Dissolved Firm Is Found Liable for Partner's Subsequent Malpractice
A Newark law firm that closed up shop four years ago has been hit with a judgment over malpractice committed by a former partner after he took a major litigation client elsewhere.
A Bergen County jury on Monday found now-defunct Robertson Freilich Bruno & Cohen liable for $50,185 and also found it not entitled to millions in additional fees sought from the former client under a partial contingency retainer arrangement in a coverage suit.
The client, Atlantic Research Corp. of Gainesville, Va., a manufacturer of rocket engines for the military, was seeking to recover from its liability carriers millions of dollars it had paid to investigate and remediate contaminated sites around the country.
The retainer provided that fees would be paid to the Robertson firm at graduated percentages of its regular hourly rates, which started at 25 percent for the first $300,000 and rose in $300,0000 increments to 75 percent for billings above $900,000.
In addition, the firm was entitled to 25 percent of any recovery.
Name partner Jeffrey A. Cohen led a team of lawyers who collectively billed hundreds of hours per month on the case from 2006 to 2009.
But in late 2009, the Robertson firm dissolved, and early the next year Cohen took the file with him to Anderson Kill & Olick in Newark.
The Robertson firm had been paid more than $700,000 in fees and expenses, but no recovery had been obtained that would trigger added contingency amounts, Atlantic Research claimed.
It also alleged a new retainer agreement was supposed to be signed with Anderson Kill but never was, and the firm was never substituted as counsel.
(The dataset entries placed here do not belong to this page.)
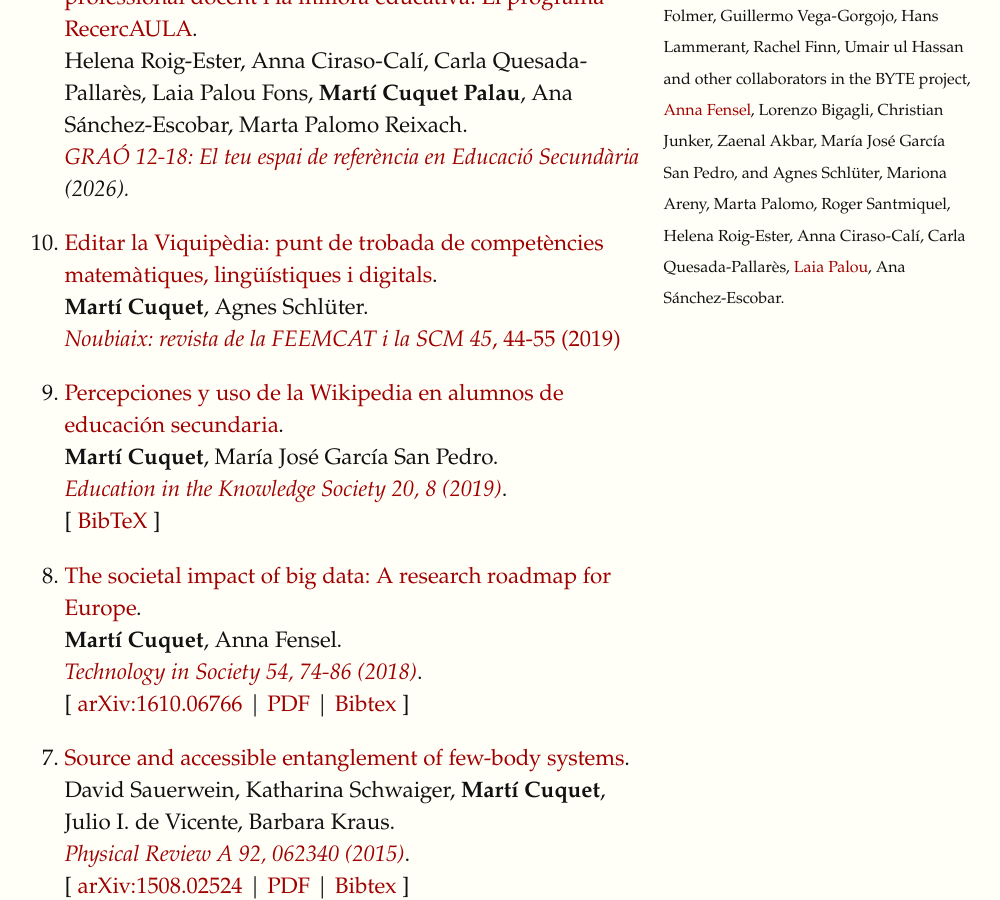
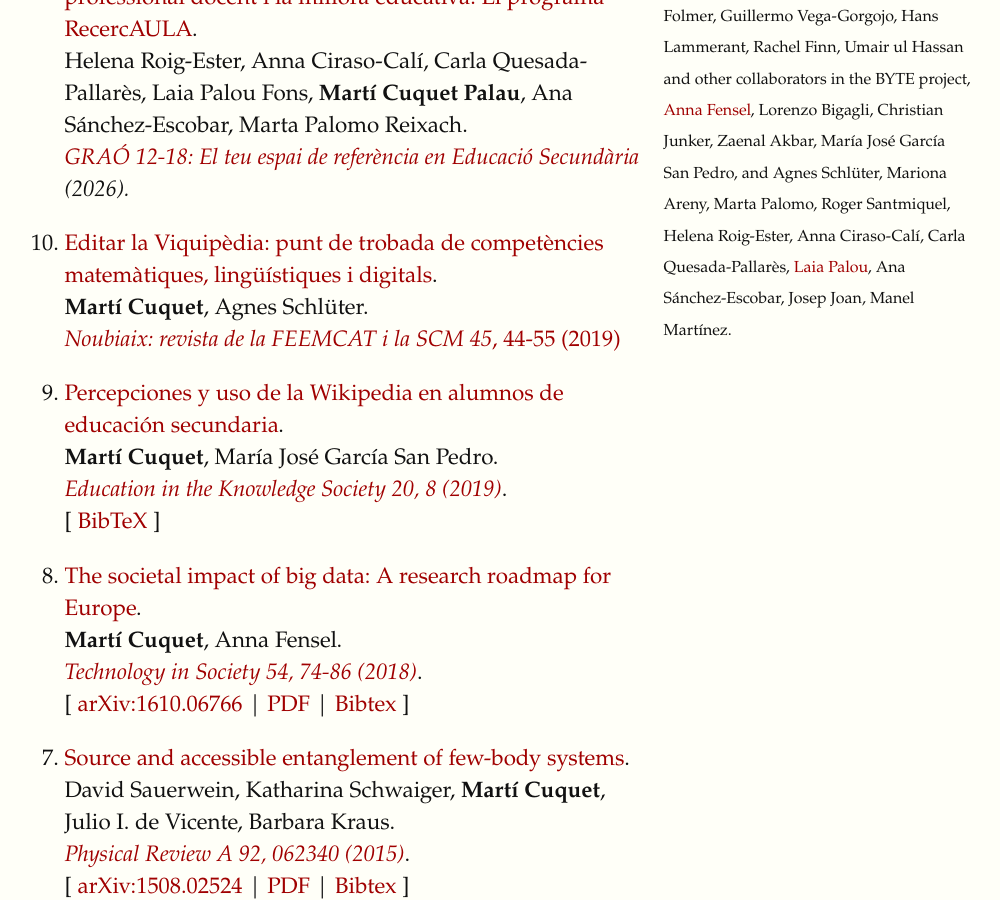
Before and after one commit to mcuquet/mcuquet.github.io, a Jekyll site: the page built from Research/Publications.md, in a window 1280 px wide and 900 px high, scrolled down 381 px. Shown: the whole window, without its empty margins (174-1174 px from the left). Built offline with Jekyll 4.4.1, drawn with Linux system fonts in a browser that asks for light colours; some of the changed lines change nothing that is shown.

Commit message:
Update Publications.md

```diff
--- a/Research/Publications.md
+++ b/Research/Publications.md
@@ -5,7 +5,7 @@ section: Research
 permalink: /Research/Publications/
 ---
 
-Here you can find a list of my scientific publications.{% sidenote "coauthors" "Coauthored with [John Calsamiglia](https://webs.uab.cat/giq/member/john-calsamiglia/), Florencia del Castillo, Tatjana Carle, [Barbara Kraus](https://www.professoren.tum.de/en/kraus-barbara), [Otfried Gühne](https://www.physik.uni-siegen.de/tqo/members/guehne/), Frank E.S. Steinhoff, Tobias Moroder, Matteo Rossi, Dagmar Bruß, Chiara Macchiavello, Katharina Schwaiger, David Sauerwein, [Julio I. de Vicente](https://www.ucm.es/mathqi/julio-de-vicente), Michael Martin, Erwin Folmer, Guillermo Vega-Gorgojo, Hans Lammerant, Rachel Finn, Umair ul Hassan and other collaborators in the BYTE project, [Anna Fensel](https://sites.google.com/site/annafensel/), Lorenzo Bigagli, Christian Junker, Zaenal Akbar, María José García San Pedro, and Agnes Schlüter, Mariona Areny, Marta Palomo, Roger Santmiquel, Helena Roig-Ester, Anna Ciraso-Calí, Carla Quesada-Pallarès, [Laia Palou](https://sites.google.com/xtec.cat/plantilla-eines-avaluacio), Ana Sánchez-Escobar." %}
+Here you can find a list of my scientific publications.{% sidenote "coauthors" "Coauthored with [John Calsamiglia](https://webs.uab.cat/giq/member/john-calsamiglia/), Florencia del Castillo, Tatjana Carle, [Barbara Kraus](https://www.professoren.tum.de/en/kraus-barbara), [Otfried Gühne](https://www.physik.uni-siegen.de/tqo/members/guehne/), Frank E.S. Steinhoff, Tobias Moroder, Matteo Rossi, Dagmar Bruß, Chiara Macchiavello, Katharina Schwaiger, David Sauerwein, [Julio I. de Vicente](https://www.ucm.es/mathqi/julio-de-vicente), Michael Martin, Erwin Folmer, Guillermo Vega-Gorgojo, Hans Lammerant, Rachel Finn, Umair ul Hassan and other collaborators in the BYTE project, [Anna Fensel](https://sites.google.com/site/annafensel/), Lorenzo Bigagli, Christian Junker, Zaenal Akbar, María José García San Pedro, and Agnes Schlüter, Mariona Areny, Marta Palomo, Roger Santmiquel, Helena Roig-Ester, Anna Ciraso-Calí, Carla Quesada-Pallarès, [Laia Palou](https://sites.google.com/xtec.cat/plantilla-eines-avaluacio), Ana Sánchez-Escobar, Josep Joan, Manel Martínez." %}
 
 For citation indices, see [Google Scholar](https://scholar.google.at/citations?user=540UR0IAAAAJ).
 
```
At Anderson Kill, Cohen worked on the case virtually alone and the time billed dropped precipitously.
The malpractice case alleged Cohen botched the response to a motion to compel disclosure of documents withheld on the basis of privilege, a motion served while he still was at the Robertson firm.
Atlantic Research contends Cohen took months to respond and, hampered by the absence of the lawyers who had prepared the privilege log, handed the insurers "effectively a complete victory."
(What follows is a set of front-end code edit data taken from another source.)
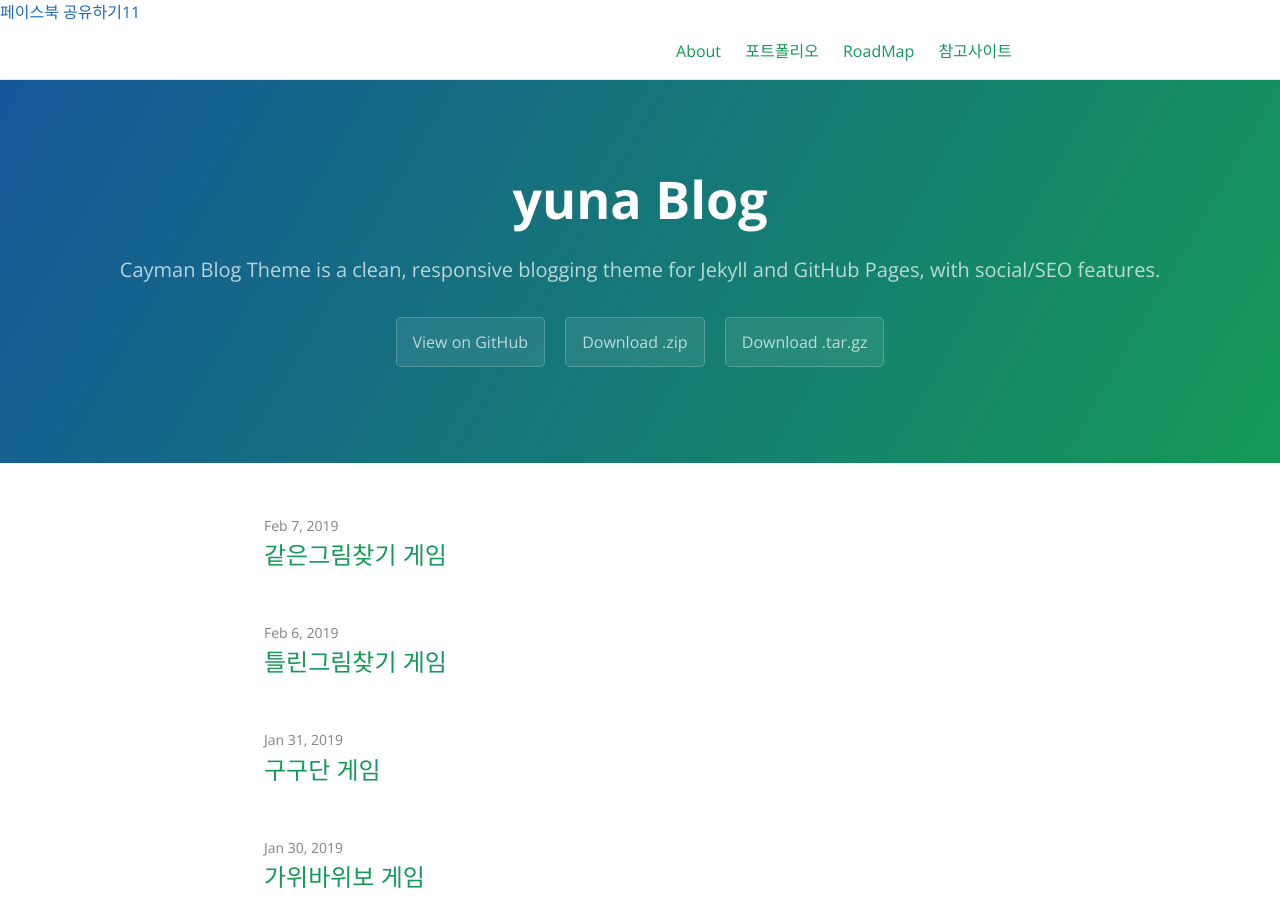
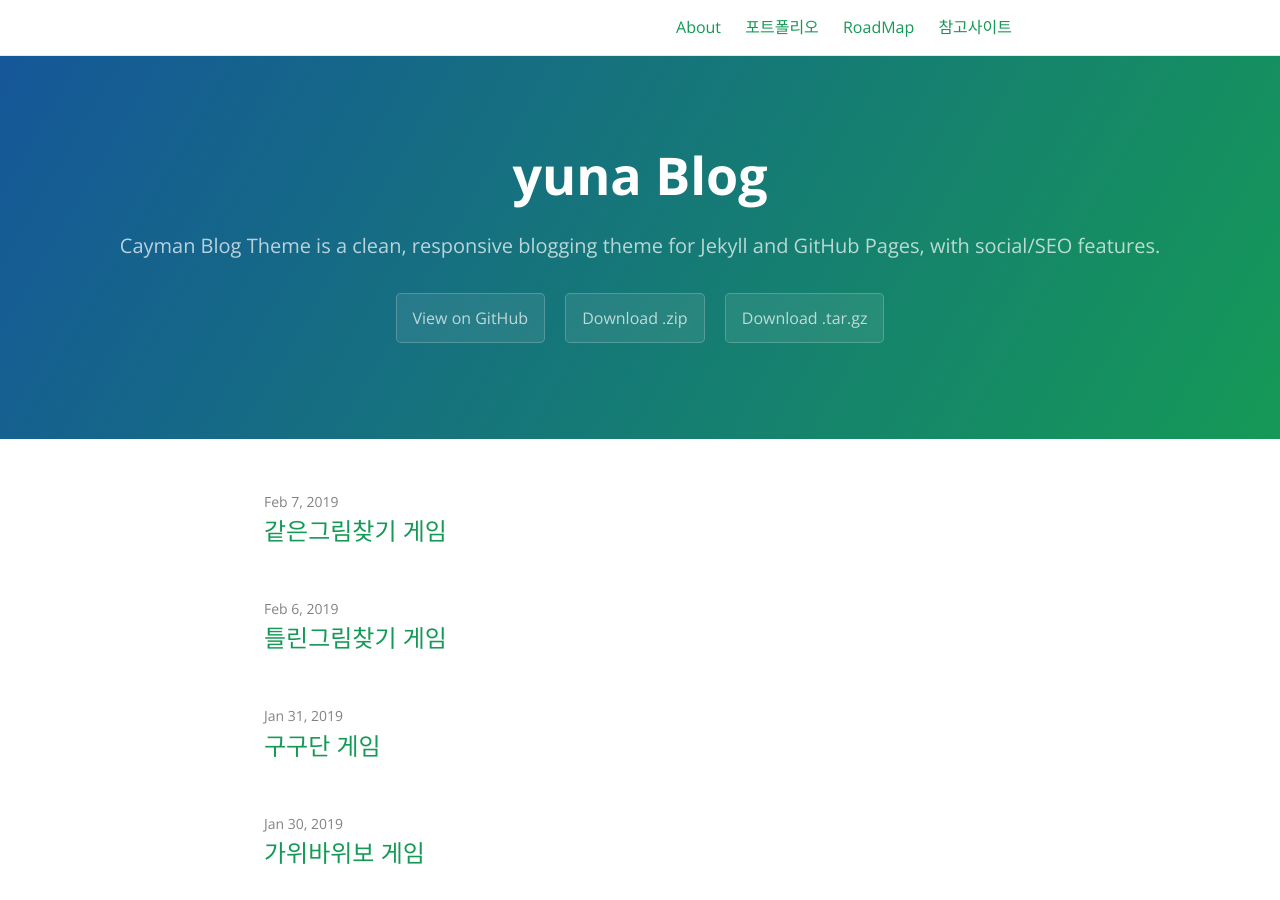
Before and after one commit to zzingyuna/test_site.github.io, a Jekyll site: the page built from index.md, in a window 1280 px wide and 900 px high. Built offline with Jekyll 4.4.1, drawn with Linux system fonts in a browser that asks for light colours.

Commit message:
Update default.html

```diff
--- a/_layouts/default.html
+++ b/_layouts/default.html
@@ -63,7 +63,6 @@
 
   </head>
   <body>
-    <a href="#" onclick="clickShare()">페이스북 공유하기11</a>
 
     {% include site-header.html %}
 
@@ -135,6 +134,13 @@
           </span>
         {% endif %}
 
+        <!-- facebook share icon -->
+        <span class="my-span-icon">
+          <a href="{{ site.github.owner_url }}" aria-label="{{ site.github.owner_name }}'s GitHub" title="{{ site.github.owner_name }}'s GitHub" onclick="clickShare()">
+            <svg class="my-svg-icon" xmlns="http://www.w3.org/2000/svg" width="24" height="24" viewBox="0 0 24 24"><path d="M12 0c-6.626 0-12 5.373-12 12 0 5.302 3.438 9.8 8.207 11.387.599.111.793-.261.793-.577v-2.234c-3.338.726-4.033-1.416-4.033-1.416-.546-1.387-1.333-1.756-1.333-1.756-1.089-.745.083-.729.083-.729 1.205.084 1.839 1.237 1.839 1.237 1.07 1.834 2.807 1.304 3.492.997.107-.775.418-1.305.762-1.604-2.665-.305-5.467-1.334-5.467-5.931 0-1.311.469-2.381 1.236-3.221-.124-.303-.535-1.524.117-3.176 0 0 1.008-.322 3.301 1.23.957-.266 1.983-.399 3.003-.404 1.02.005 2.047.138 3.006.404 2.291-1.552 3.297-1.23 3.297-1.23.653 1.653.242 2.874.118 3.176.77.84 1.235 1.911 1.235 3.221 0 4.609-2.807 5.624-5.479 5.921.43.372.823 1.102.823 2.222v3.293c0 .319.192.694.801.576 4.765-1.589 8.199-6.086 8.199-11.386 0-6.627-5.373-12-12-12z"/></svg>
+          </a>
+        </span>
+
       </footer>
     </section>
 
```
Under a "claw back" deal he proposed, he turned over almost every disputed document for the carriers to review and if they wanted to keep one and Cohen did not agree, a special discovery master would decide whether privilege applied, Atlantic Research says.
Cohen also allegedly failed to keep general counsel Steven Lowson apprised on discovery, in part because he used an incorrect email address and did not call Lowson when he got no reply.
In mid-2010, Lowson replaced Cohen with New York's Saretsky Katz Dranoff & Glass and Hackensack's Pashman Stein. They negotiated settlements totaling more than $11 million from 15 insurers.
Anderson Kill, which was paid less than $70,000 on the case, did not assert a charging lien on the recovery but the Robertson firm did, seeking more than $2 million under the contingency arrangement or, alternatively, more than $1 million for the unpaid portion of its billings on a quantum meruit theory.
In Atlantic Research Corp. v. Robertson Freilich Bruno & Cohen, the company asked for a declaratory judgment that the firm was not entitled to any additional money and asserted a malpractice claim for its transfer of the file to Cohen without doing anything more.
It asked for about $42,000 in damages for discovery sanctions imposed in the coverage litigation.
Pashman Stein's Samuel Samaro, who tried the case before Superior Court Judge Rachelle Harz, says he does not know how the jury calculated the $50,185 award. "The case demonstrates that a dissolving law firm cannot simply pass a file on to a departing partner and forget it," Samaro says. "You have to arrange for a soft landing for the file, and that did not happen here."
Kevin Bruno, another Robertson name partner, now with Blank Rome in New York, says there will likely be a motion to set aside the verdict and, if that is denied, an appeal. He is not sure whether the firm, which he says is still in dissolution, has sufficient assets to pay.
Cohen, who no longer works at Anderson Kill, could not be reached.
Not returning calls were James Scarpone and Bruce Vargo of Newark's Scarpone & Vargo, who represent the Robertson firm; name partner Irvin Freilich, now with Gibbons in Newark; and Steven Pudell, managing shareholder of Anderson Kill in Newark.